Sugai, as well as administrators, teachers, and students from the Anne Arundel County public school district, each shared with Commission representatives insight into PBIS during a panel discussion.
Sugai shared some background information about PBIS as well as the national Center of Positive Behavioral Interventions and Supports, for which he serves as co-director. Currently, there are 26,000 schools nationwide that call themselves PBIS schools and that are working toward improving school climate, relationship building, and connectedness, Sugai said.
“One thing we’re learning is that schools that have a positive school climate are able to respond more quickly and more strategically to traumatic events.”
— Professor George Sugai
“One of the outcomes [of PBIS] is that the school builds a continuum of support. What that means is that all kids get what they need, but some kids need a little extra. And a few kids need something that is more individualized,” he said. “If you do PBIS well, these are the outcomes: You’re likely to see decreases in discipline referrals for major infractions; you’re likely to see decreases in bullying; you’re likely to see increases in organizational health and school climate. … The [PBIS] framework allows those outcomes to become real. The framework is really about helping the adults get to those kinds of outcomes.”

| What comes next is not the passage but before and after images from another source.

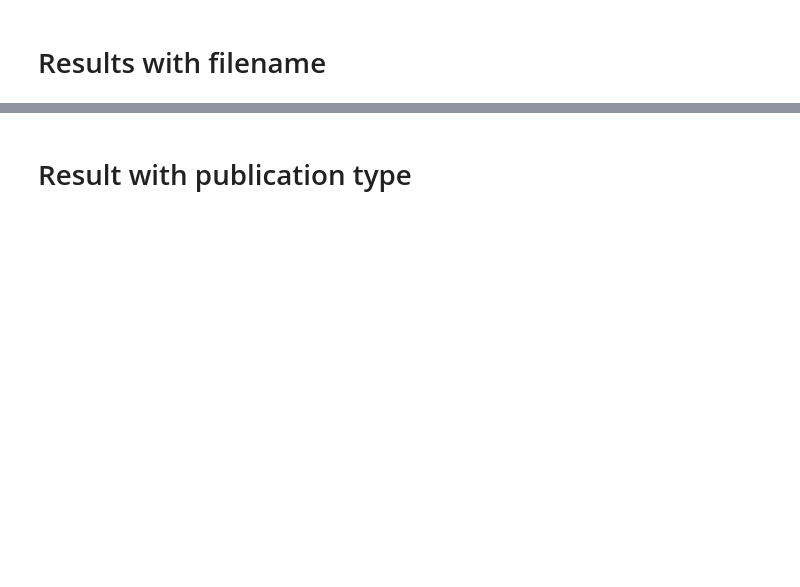
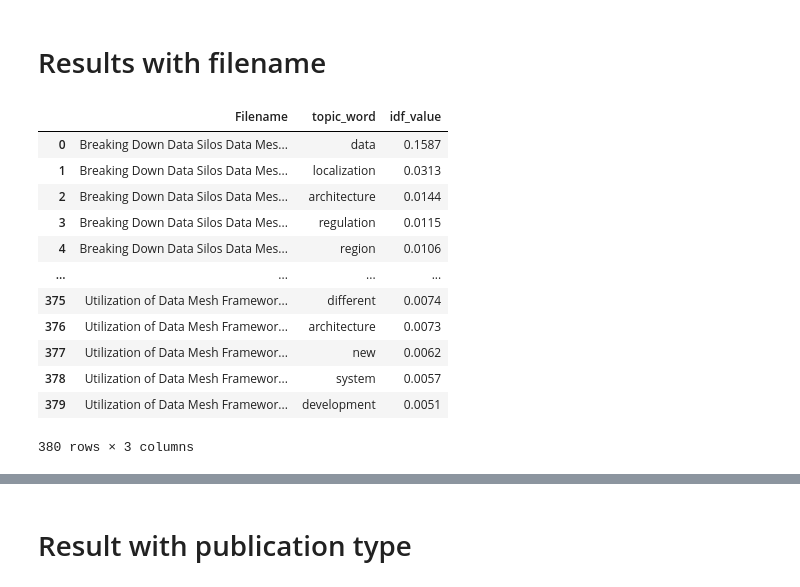
Before and after one commit to clumsyspeedboat/data_mesh_topics_and_sentiment, a Jupyter notebook: 03_Topic_modeling_lda.ipynb, the cells around one changed output, grey strips where cells are left out. Saved outputs shown, nothing was run; the diff lists cells and outputs as text; code cells hidden in the pictures; blank space fills up the shorter version.

```diff
--- a/03_Topic_modeling_lda.ipynb
+++ b/03_Topic_modeling_lda.ipynb
@@ -16,4 +20,4 @@ C:\Users\sitas\AppData\Local\Programs\Python\Python310\lib\site-packages\numpy\.
   warnings.warn("loaded more than 1 DLL from .libs:"
 # %%
 df = pd.read_csv('Data_mesh_publications_cleaned.csv')
-df
+df_sample = df. copy()
@@ -87,0 +111,4 @@ df['topic'], df['topic_words'] = zip(*df.apply(lambda row: extract_topics(row['C
+# %%
+
+topics_df = find_topic_words(df)
+print(topics_df)
@@ -88,2 +133,2 @@ df['topic'], df['topic_words'] = zip(*df.apply(lambda row: extract_topics(row['C
 # %%
-df
+merged_df = pd.concat([df_sample, topics_df], axis=1)
@@ -110,19 +137,33 @@ df
 # %%
 result_data = []
 
 # Iterate through each row in the original DataFrame
-for _, row in df.iterrows():
+for _, row in merged_df.iterrows():
     Filename = row['Filename']
-    topic_words = row['topic_words']
+    topic_words = row['Word_Probabilities']
 
     # Iterate through each tuple in the list of topic_words
     for word, idf_value in topic_words:
         result_data.append({'Filename': Filename, 'topic_word': word, 'idf_value': idf_value})
 
 # Create the result DataFrame from the list
 result_df = pd.DataFrame(result_data, columns=['Filename', 'topic_word', 'idf_value'])
 
 # Print the result DataFrame
 result_df
+# %% [output]
+|  | Filename | topic_word | idf_value |
+| 0 | Breaking Down Data Silos Data Mes... | data | 0.1587 |
+| 1 | Breaking Down Data Silos Data Mes... | localization | 0.0313 |
+| 2 | Breaking Down Data Silos Data Mes... | architecture | 0.0144 |
+| 3 | Breaking Down Data Silos Data Mes... | regulation | 0.0115 |
+| 4 | Breaking Down Data Silos Data Mes... | region | 0.0106 |
+| ... | ... | ... | ... |
+| 375 | Utilization of Data Mesh Framewor... | different | 0.0074 |
+| 376 | Utilization of Data Mesh Framewor... | architecture | 0.0073 |
+| 377 | Utilization of Data Mesh Framewor... | new | 0.0062 |
+| 378 | Utilization of Data Mesh Framewor... | system | 0.0057 |
+| 379 | Utilization of Data Mesh Framewor... | development | 0.0051 |
+380 rows × 3 columns
 # %%
 # Select the top terms for each PDF
```
Also changed, not shown: parts of 23 cells of this notebook.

He then fielded questions from Secretary of Education Betsy DeVos, as well as other representatives from the Commission. Questions touched on the flexibility of PBIS implementation and the prevalence of PBIS in schools across the country.
“One thing we’re learning is that schools that have a positive school climate are able to respond more quickly and more strategically to traumatic events,” Sugai said.
Virginia Dolan, coordinator of behavioral supports and interventions at Anne Arundel County Public Schools, also among those serving on the panel, spoke about Sugai’s involvement and the evolution of PBIS in the Anne Arundel County’s schools.
“George taught us about implementation science — that it takes three to five years. For five years, he came every summer and trained teams,” Dolan told the Commission. “Almost 18 years later, we have over 1,000 schools trained. In Anne Arundel County, we have 80 schools and growing — This summer, we will be training another five. We have pre-K programs, middle and high schools, and alternative schools that are trained in [PBIS] implementation. It’s like building a house; inside every house is different. That’s how we establish PBIS. Every school has a team leader and a coach who guides the team and establishes a set of expectations. … We’ve built these structures over a long period of time.”
According to a news release issued by the U.S. Department of Education, the field visit will serve as the first of several more to be made by the Commission over the coming months, focused on learning from practitioners in the field about improving school safety and school climate.
Sugai is a professor of special education in the Neag School and a research scientist for the Center for Behavioral Education and Research (CBER), which conducts and disseminates research that seeks to improve educational and social outcomes for all children and youth in schools in the areas of PBIS, behavior disorders, literacy, school psychology, and special education. He also serves as co-director of the nationalCenter of Positive Behavioral Interventions and Supports, established by the U.S. Department of Education’s Office of Special Education Programs.
Access the U.S. Department of Education news release about the field visit. Watch the online stream of the panel discussion here.